Collected data:
________

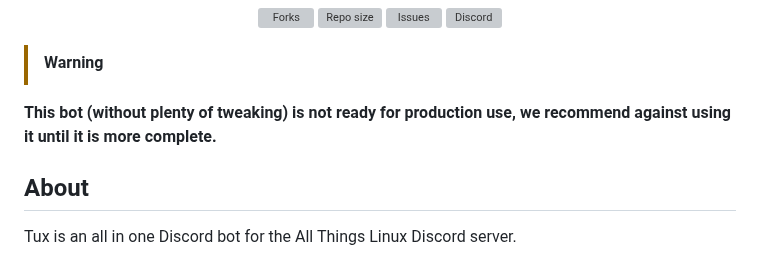
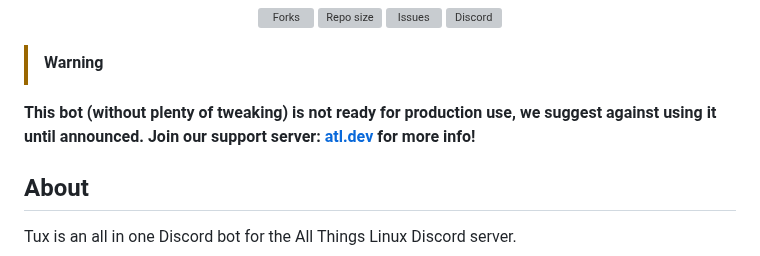
Before and after one commit to allthingslinux/tux, a Markdown page: README.md, the part around the change. Drawn GitHub-style; grey boxes are pictures that could not be loaded.

Commit message:
docs(README.md): update warning message to provide more accurate information and add support server link

```diff
--- a/README.md
+++ b/README.md
@@ -16,7 +16,7 @@
 </div>
 
 > [!WARNING]
-**This bot (without plenty of tweaking) is not ready for production use, we recommend against using it until it is more complete.**
+**This bot (without plenty of tweaking) is not ready for production use, we suggest against using it until announced. Join our support server: [atl.dev](https://discord.gg/gpmSjcjQxg) for more info!**
 
 ## About
 
```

________

#### [TO DO]
Here the job is to repeat the entries verbatim while leaving all pictures out.

#### [EXPECTED ANSWER]
Before and after one commit to allthingslinux/tux, a Markdown page: README.md, the part around the change. Drawn GitHub-style; grey boxes are pictures that could not be loaded.

Commit message:
docs(README.md): update warning message to provide more accurate information and add support server link

```diff
--- a/README.md
+++ b/README.md
@@ -16,7 +16,7 @@
 </div>
 
 > [!WARNING]
-**This bot (without plenty of tweaking) is not ready for production use, we recommend against using it until it is more complete.**
+**This bot (without plenty of tweaking) is not ready for production use, we suggest against using it until announced. Join our support server: [atl.dev](https://discord.gg/gpmSjcjQxg) for more info!**
 
 ## About
 
```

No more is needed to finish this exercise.